◆ TASK TO COMPLETE ◆
Output every line of the listing, exactly and completely.
════════════════════
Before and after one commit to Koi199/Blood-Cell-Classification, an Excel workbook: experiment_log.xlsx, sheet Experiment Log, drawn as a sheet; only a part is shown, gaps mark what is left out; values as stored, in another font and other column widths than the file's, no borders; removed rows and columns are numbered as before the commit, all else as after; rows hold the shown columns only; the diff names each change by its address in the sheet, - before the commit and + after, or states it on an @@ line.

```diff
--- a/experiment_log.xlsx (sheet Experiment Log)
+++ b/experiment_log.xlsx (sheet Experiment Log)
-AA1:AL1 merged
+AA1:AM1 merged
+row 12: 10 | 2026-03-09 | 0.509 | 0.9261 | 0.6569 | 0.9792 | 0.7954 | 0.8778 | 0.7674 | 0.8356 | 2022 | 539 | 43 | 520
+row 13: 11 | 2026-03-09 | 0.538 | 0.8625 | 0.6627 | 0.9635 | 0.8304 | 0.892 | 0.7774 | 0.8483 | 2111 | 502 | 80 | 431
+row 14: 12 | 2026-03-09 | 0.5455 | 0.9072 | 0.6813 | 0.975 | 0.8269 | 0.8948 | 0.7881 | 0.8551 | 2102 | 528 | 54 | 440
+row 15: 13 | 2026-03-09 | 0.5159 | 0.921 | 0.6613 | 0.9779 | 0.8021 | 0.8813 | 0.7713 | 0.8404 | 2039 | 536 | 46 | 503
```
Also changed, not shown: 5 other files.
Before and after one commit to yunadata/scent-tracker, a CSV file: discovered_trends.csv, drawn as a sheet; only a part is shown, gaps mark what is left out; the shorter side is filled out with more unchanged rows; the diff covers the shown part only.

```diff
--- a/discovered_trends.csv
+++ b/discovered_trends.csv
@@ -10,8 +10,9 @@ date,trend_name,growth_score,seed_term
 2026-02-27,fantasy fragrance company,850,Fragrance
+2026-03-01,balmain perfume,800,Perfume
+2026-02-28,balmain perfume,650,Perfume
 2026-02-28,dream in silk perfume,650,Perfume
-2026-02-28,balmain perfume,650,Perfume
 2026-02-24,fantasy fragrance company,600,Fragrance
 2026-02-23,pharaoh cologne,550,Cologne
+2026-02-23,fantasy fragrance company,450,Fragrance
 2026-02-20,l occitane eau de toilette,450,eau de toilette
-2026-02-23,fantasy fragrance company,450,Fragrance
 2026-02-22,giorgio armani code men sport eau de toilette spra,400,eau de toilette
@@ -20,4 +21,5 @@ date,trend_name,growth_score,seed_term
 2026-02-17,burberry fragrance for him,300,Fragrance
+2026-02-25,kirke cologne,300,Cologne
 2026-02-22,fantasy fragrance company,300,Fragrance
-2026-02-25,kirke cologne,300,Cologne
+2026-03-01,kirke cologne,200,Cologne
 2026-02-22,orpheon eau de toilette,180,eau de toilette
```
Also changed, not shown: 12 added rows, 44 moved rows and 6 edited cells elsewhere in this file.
════════════════════
◆ YOUR RESPONSE ◆
Before and after one commit to Koi199/Blood-Cell-Classification, an Excel workbook: experiment_log.xlsx, sheet Experiment Log, drawn as a sheet; only a part is shown, gaps mark what is left out; values as stored, in another font and other column widths than the file's, no borders; removed rows and columns are numbered as before the commit, all else as after; rows hold the shown columns only; the diff names each change by its address in the sheet, - before the commit and + after, or states it on an @@ line.

```diff
--- a/experiment_log.xlsx (sheet Experiment Log)
+++ b/experiment_log.xlsx (sheet Experiment Log)
-AA1:AL1 merged
+AA1:AM1 merged
+row 12: 10 | 2026-03-09 | 0.509 | 0.9261 | 0.6569 | 0.9792 | 0.7954 | 0.8778 | 0.7674 | 0.8356 | 2022 | 539 | 43 | 520
+row 13: 11 | 2026-03-09 | 0.538 | 0.8625 | 0.6627 | 0.9635 | 0.8304 | 0.892 | 0.7774 | 0.8483 | 2111 | 502 | 80 | 431
+row 14: 12 | 2026-03-09 | 0.5455 | 0.9072 | 0.6813 | 0.975 | 0.8269 | 0.8948 | 0.7881 | 0.8551 | 2102 | 528 | 54 | 440
+row 15: 13 | 2026-03-09 | 0.5159 | 0.921 | 0.6613 | 0.9779 | 0.8021 | 0.8813 | 0.7713 | 0.8404 | 2039 | 536 | 46 | 503
```
Also changed, not shown: 5 other files.
Before and after one commit to yunadata/scent-tracker, a CSV file: discovered_trends.csv, drawn as a sheet; only a part is shown, gaps mark what is left out; the shorter side is filled out with more unchanged rows; the diff covers the shown part only.

```diff
--- a/discovered_trends.csv
+++ b/discovered_trends.csv
@@ -10,8 +10,9 @@ date,trend_name,growth_score,seed_term
 2026-02-27,fantasy fragrance company,850,Fragrance
+2026-03-01,balmain perfume,800,Perfume
+2026-02-28,balmain perfume,650,Perfume
 2026-02-28,dream in silk perfume,650,Perfume
-2026-02-28,balmain perfume,650,Perfume
 2026-02-24,fantasy fragrance company,600,Fragrance
 2026-02-23,pharaoh cologne,550,Cologne
+2026-02-23,fantasy fragrance company,450,Fragrance
 2026-02-20,l occitane eau de toilette,450,eau de toilette
-2026-02-23,fantasy fragrance company,450,Fragrance
 2026-02-22,giorgio armani code men sport eau de toilette spra,400,eau de toilette
@@ -20,4 +21,5 @@ date,trend_name,growth_score,seed_term
 2026-02-17,burberry fragrance for him,300,Fragrance
+2026-02-25,kirke cologne,300,Cologne
 2026-02-22,fantasy fragrance company,300,Fragrance
-2026-02-25,kirke cologne,300,Cologne
+2026-03-01,kirke cologne,200,Cologne
 2026-02-22,orpheon eau de toilette,180,eau de toilette
```
Also changed, not shown: 12 added rows, 44 moved rows and 6 edited cells elsewhere in this file.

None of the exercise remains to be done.